No. 2? Texas high school pitcher Jameson Taillon, who appears in this year’s set.
No. 3? Florida high school shortstop Manny Machado. Yep, this year’s USA set.
No. 4? Christian Colon from Cal State Fullerton. Get out the DeLorean — he appeared in the 2006-07 USA Baseball set.
No. 5? Ole Miss pitcher Drew Pomeranz. Yep, another in this year’s set.
No. 7? North Carolina Tar Beels ace Matt Harvey. Dr. Emmitt Brown would be proud once again — Harvey had cards in the 2006-07 set.
No. 9? Florida high school pitcher Karsten Whitson. Yep. This year’s set.
No. 10? Texas-Arlington outfielder Michael Choice, yet another from this year’s USA set.
Now, I’m not blindly devoted enough to insist that any of these cards will trump a player’s first card in an MLB uniform to come later on, but the lure of the USA Baseball boxed sets — with upwards of 10 autographed or memorabilia cards in many years’ editions — should be obvious around draft time.

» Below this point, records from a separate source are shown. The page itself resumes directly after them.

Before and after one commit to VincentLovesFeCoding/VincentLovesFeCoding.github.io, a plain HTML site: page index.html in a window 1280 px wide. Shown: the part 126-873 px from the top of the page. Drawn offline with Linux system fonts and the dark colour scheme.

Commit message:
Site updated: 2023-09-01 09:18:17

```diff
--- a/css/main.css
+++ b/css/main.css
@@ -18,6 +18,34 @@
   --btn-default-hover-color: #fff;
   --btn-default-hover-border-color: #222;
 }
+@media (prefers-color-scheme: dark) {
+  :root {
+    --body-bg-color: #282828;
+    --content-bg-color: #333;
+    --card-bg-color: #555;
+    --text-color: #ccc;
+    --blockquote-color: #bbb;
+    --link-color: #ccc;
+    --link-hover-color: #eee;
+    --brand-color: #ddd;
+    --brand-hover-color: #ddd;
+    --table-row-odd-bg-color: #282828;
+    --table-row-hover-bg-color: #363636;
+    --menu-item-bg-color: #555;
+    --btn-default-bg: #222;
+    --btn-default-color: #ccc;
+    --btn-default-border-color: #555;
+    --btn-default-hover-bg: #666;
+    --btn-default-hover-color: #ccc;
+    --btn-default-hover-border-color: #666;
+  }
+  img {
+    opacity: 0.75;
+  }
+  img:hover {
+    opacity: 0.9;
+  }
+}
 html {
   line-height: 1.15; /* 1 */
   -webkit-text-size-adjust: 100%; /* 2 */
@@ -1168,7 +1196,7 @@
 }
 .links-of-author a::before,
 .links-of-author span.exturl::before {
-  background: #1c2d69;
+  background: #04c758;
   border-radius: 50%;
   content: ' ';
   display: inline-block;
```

Literally, USA Baseball cards are the only cards of these players for sometimes years before they have a new uniform and a new set of fans with hunting them. When it comes draft time, these are the only cards for their new teams’ fans to chase. While they have been relatively plentiful in recent years — and often pricey when it’s one of those can’t miss names and there’s ink attached — there are also countless bargains to be found as well as a shelf-life that really goes beyond that of some other prospect-laden products.
The 24 Harper cards that aren’t too rare for Beckett Baseball to price are worth a total of $5,032 — or $209.67 apiece. Although Washington Nationals phenom Stephen Strasburg has a few non-USA cards in the mix, his total value of those that are priced is a mere $6,590 — or $199.70 a card.

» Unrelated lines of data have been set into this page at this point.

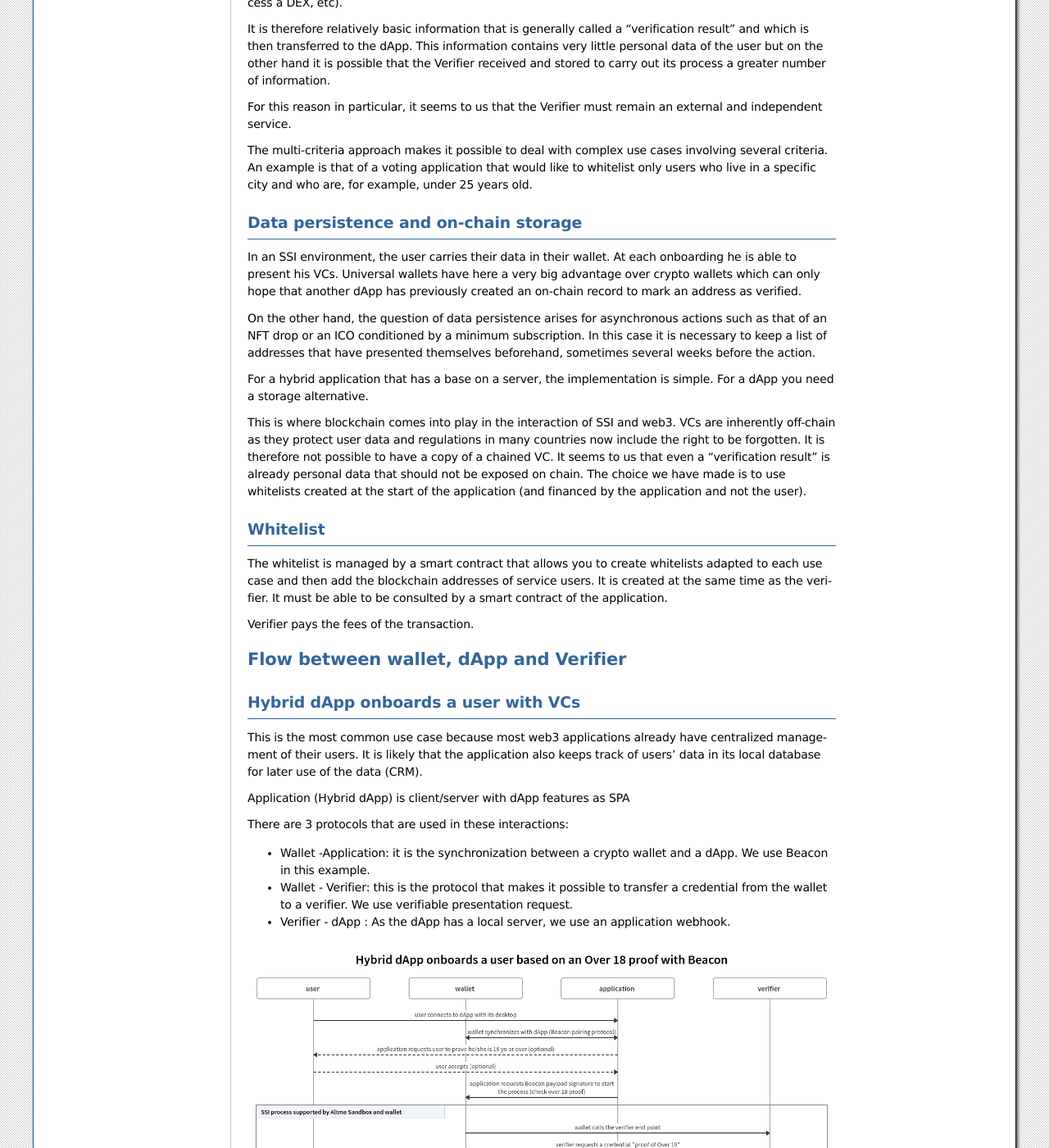
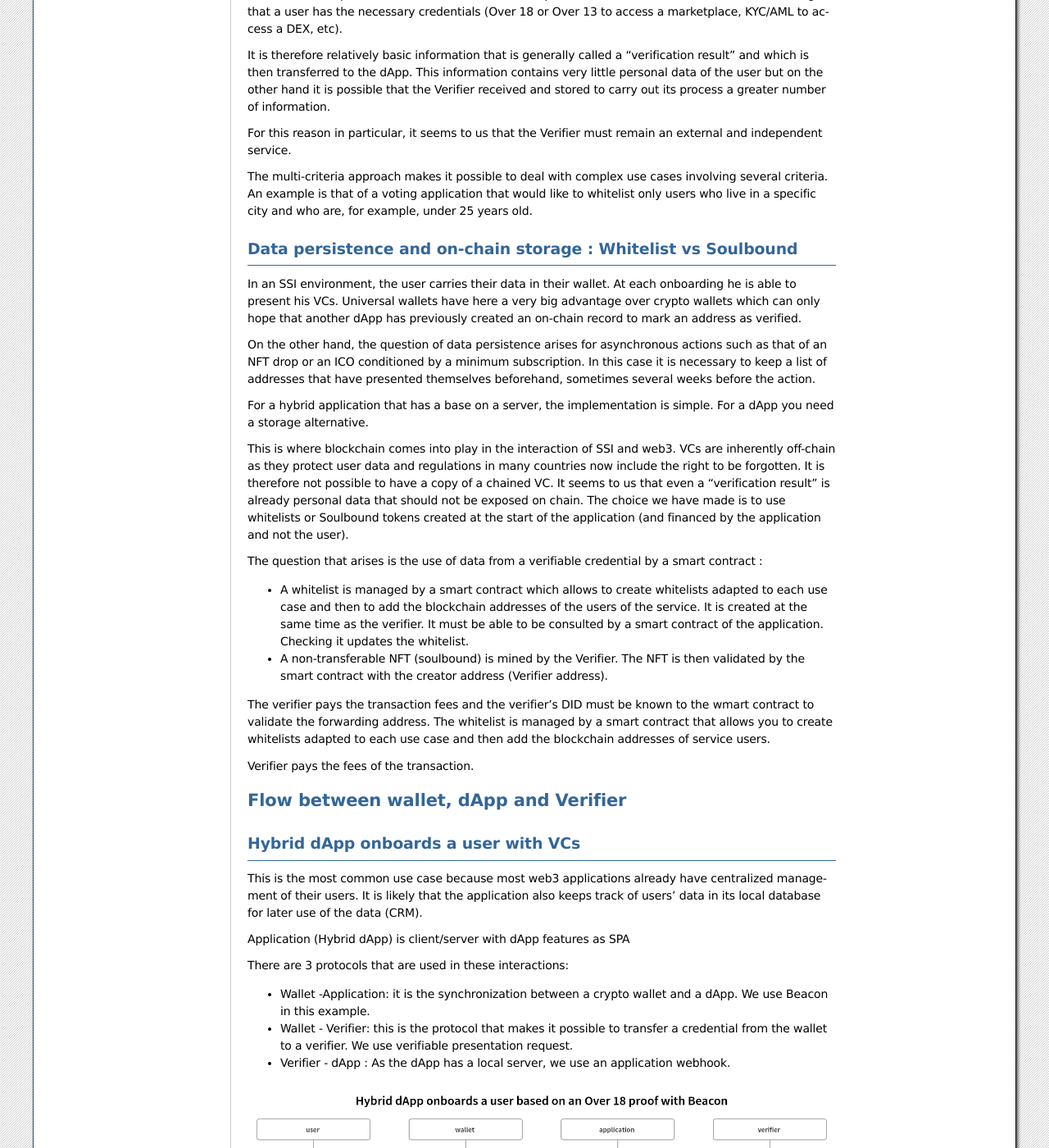
Before and after one commit to TalaoDAO/sandbox-doc, a Sphinx documentation site: the page built from docs/source/introduction.rst, in a window 1280 px wide and 1400 px high, scrolled down 2846 px. Shown: the whole window at 82% size. Built offline with Sphinx 7.4.7, drawn with Linux system fonts in a browser that asks for light colours; some of the changed text lies outside the part shown.

Commit message:
update intro

```diff
--- a/docs/source/introduction.rst
+++ b/docs/source/introduction.rst
@@ -23,7 +23,7 @@ Web3 suffers like web2 from the lack of proper identity management. On the other
 * Web3 applications require on-chain data integration but the verifiable credentials we use in the SSI are off-chain by construction so we have to find solutions, tricks to make a bridge that allow both to use the technology provided by the blockchain while guaranteeing the protection of user data.
 
 
-Altme wallet is an universal Wallet
+Altme Wallet is an universal Wallet
 -----------------------------------
 
 A universal wallet is a wallet that carries the private keys of its crypto accounts and the verifiable credentials of its decentralized identity.
@@ -38,11 +38,14 @@ A universal wallet can buy, transfer and receive cryptos and NFTs and also recei
 
 This also implies that a universal wallet supports both connection protocols with a dApp such as Beacon (or its walletConnect equivalent on EVM) and SSI protocols (WACI PEX, SIOPv2, ...DIDComm,..).
 
+Altme wallet is available on `Apple Store <https://apps.apple.com/fr/app/altme/id1633216869>`_ and `Google Play <https://play.google.com/store/apps/details?id=co.altme.alt.me.altme>`_  .
 
-Altme sandbox is a low code SSI solution
+
+
+Altme Sandbox is a low code SSI solution
 ----------------------------------------
 
-Altem sandbox is a low code platform to generate issuers and verifiers. The platform is an open source project : https://github.com/TalaoDAO/sandbox
+Altme Sandbox is a low code platform to generate issuers and verifiers. The platform is an open source project : https://github.com/TalaoDAO/sandbox
 
 It makes it possible to verify qualified attributes of a Decentralized Identity or issue for instance a Pass in minutes without diving in complex Self Sovereign Identity (SSI) concepts and tools.
 
@@ -105,8 +108,8 @@ The multi-criteria approach makes it possible to deal with complex use cases inv
 An example is that of a voting application that would like to whitelist only users who live in a specific city and who are, for example, under 25 years old.
 
 
-Data persistence and on-chain storage
---------------------------------------
+Data persistence and on-chain storage : Whitelist vs Soulbound
+---------------------------------------------------------------
 
 In an SSI environment, the user carries their data in their wallet. At each onboarding he is able to present his VCs.
 Universal wallets have here a very big advantage over crypto wallets which can only hope that another dApp has previously created an on-chain record to mark an address as verified.
@@ -120,13 +123,15 @@ For a hybrid application that has a base on a server, the implementation is simp
 This is where blockchain comes into play in the interaction of SSI and web3.
 VCs are inherently off-chain as they protect user data and regulations in many countries now include the right to be forgotten.
 It is therefore not possible to have a copy of a chained VC. It seems to us that even a "verification result" is already personal data that should not be exposed on chain.
-The choice we have made is to use whitelists created at the start of the application (and financed by the application and not the user).
+The choice we have made is to use whitelists or Soulbound tokens created at the start of the application (and financed by the application and not the user).
 
-Whitelist
----------
+The question that arises is the use of data from a verifiable credential by a smart contract :
 
+* A whitelist is managed by a smart contract which allows to create whitelists adapted to each use case and then to add the blockchain addresses of the users of the service. It is created at the same time as the verifier. It must be able to be consulted by a smart contract of the application. Checking it updates the whitelist.
+* A non-transferable NFT (soulbound) is mined by the Verifier. The NFT is then validated by the smart contract with the creator address (Verifier address).
+
+The verifier pays the transaction fees and the verifier's DID must be known to the wmart contract to validate the forwarding address.
 The whitelist is managed by a smart contract that allows you to create whitelists adapted to each use case and then add the blockchain addresses of service users.
-It is created at the same time as the verifier. It must be able to be consulted by a smart contract of the application.
 
 Verifier pays the fees of the transaction.
 
```
Also changed, not shown: 1 other file.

These are the exceptions as the often-overlooked USA cards aren’t typically as expensive — and demand will undoubtedly falter some once those new MLB threads start showing up on players’ backs on players’ cards — but it shows that the potential is there with these earliest cards.

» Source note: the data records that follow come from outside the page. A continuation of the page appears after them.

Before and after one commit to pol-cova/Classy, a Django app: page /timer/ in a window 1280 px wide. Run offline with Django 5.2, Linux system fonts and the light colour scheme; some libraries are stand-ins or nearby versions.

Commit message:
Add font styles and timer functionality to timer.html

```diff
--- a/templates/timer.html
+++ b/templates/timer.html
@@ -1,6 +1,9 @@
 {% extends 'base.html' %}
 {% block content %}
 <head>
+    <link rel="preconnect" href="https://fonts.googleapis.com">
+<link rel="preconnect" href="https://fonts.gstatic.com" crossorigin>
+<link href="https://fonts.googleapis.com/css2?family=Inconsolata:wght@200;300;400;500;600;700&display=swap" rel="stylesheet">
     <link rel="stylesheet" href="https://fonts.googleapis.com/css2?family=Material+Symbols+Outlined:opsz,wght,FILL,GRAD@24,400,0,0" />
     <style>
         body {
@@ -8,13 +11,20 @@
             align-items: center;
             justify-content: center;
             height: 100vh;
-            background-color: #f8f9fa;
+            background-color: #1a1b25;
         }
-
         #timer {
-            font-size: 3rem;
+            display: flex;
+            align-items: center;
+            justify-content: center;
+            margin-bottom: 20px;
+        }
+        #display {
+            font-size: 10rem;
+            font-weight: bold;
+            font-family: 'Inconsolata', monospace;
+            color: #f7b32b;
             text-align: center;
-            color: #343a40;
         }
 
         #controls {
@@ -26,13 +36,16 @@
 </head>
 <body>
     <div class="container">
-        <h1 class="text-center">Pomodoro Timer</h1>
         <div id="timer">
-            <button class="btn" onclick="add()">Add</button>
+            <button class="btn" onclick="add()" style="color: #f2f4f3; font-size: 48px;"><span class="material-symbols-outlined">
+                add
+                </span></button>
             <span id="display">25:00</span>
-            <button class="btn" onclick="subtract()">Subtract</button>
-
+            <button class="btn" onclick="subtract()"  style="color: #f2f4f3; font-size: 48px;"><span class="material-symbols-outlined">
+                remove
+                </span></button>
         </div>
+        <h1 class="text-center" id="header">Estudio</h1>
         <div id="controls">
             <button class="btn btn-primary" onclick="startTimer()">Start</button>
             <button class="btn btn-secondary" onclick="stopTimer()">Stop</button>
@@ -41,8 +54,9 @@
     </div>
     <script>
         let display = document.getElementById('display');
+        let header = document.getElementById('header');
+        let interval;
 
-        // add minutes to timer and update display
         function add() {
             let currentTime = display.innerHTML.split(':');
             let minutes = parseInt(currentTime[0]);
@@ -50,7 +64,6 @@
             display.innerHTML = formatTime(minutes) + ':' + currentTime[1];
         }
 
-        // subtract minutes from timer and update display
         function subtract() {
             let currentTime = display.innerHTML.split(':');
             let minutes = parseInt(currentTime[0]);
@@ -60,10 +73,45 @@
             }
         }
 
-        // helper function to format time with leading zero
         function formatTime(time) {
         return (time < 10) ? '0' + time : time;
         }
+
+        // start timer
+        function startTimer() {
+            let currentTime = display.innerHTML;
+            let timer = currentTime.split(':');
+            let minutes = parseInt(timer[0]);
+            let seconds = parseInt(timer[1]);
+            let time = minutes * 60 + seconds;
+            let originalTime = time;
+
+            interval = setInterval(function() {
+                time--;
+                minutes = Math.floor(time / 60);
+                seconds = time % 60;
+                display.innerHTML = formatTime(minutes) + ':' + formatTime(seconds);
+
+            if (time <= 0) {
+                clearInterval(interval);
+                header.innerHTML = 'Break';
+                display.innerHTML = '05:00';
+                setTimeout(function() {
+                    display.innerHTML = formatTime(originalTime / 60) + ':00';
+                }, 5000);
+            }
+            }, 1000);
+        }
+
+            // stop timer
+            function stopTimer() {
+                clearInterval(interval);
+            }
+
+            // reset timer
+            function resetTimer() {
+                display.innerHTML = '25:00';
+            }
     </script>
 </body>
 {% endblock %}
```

The collecting landscape has changed mightily since we remember the first USA Baseball set in 1985 Topps — you know, the one with a hard-hitting USC star named Mark McGwire — but the collecting intensity for early cards hasn’t changed. In fact, some might argue that it’s even more intense given the technological advances that make finding, buying and selling cards easier than ever before and the ways that we can follow the game at almost any level of play.
There’s a reason that Topps has turned its attention back to one of its 1980s staples, and there’s a reason that USA Baseball players have a place in red-hot products like Bowman Chrome.
It’s not patriotism that they are tapping into — it’s more like the love of the game.
Chris Olds is the editor of Beckett Baseball. Have a comment, question or idea? Send an e-mail to him at firstname.lastname@example.org. Follow him on Twitter by clicking here.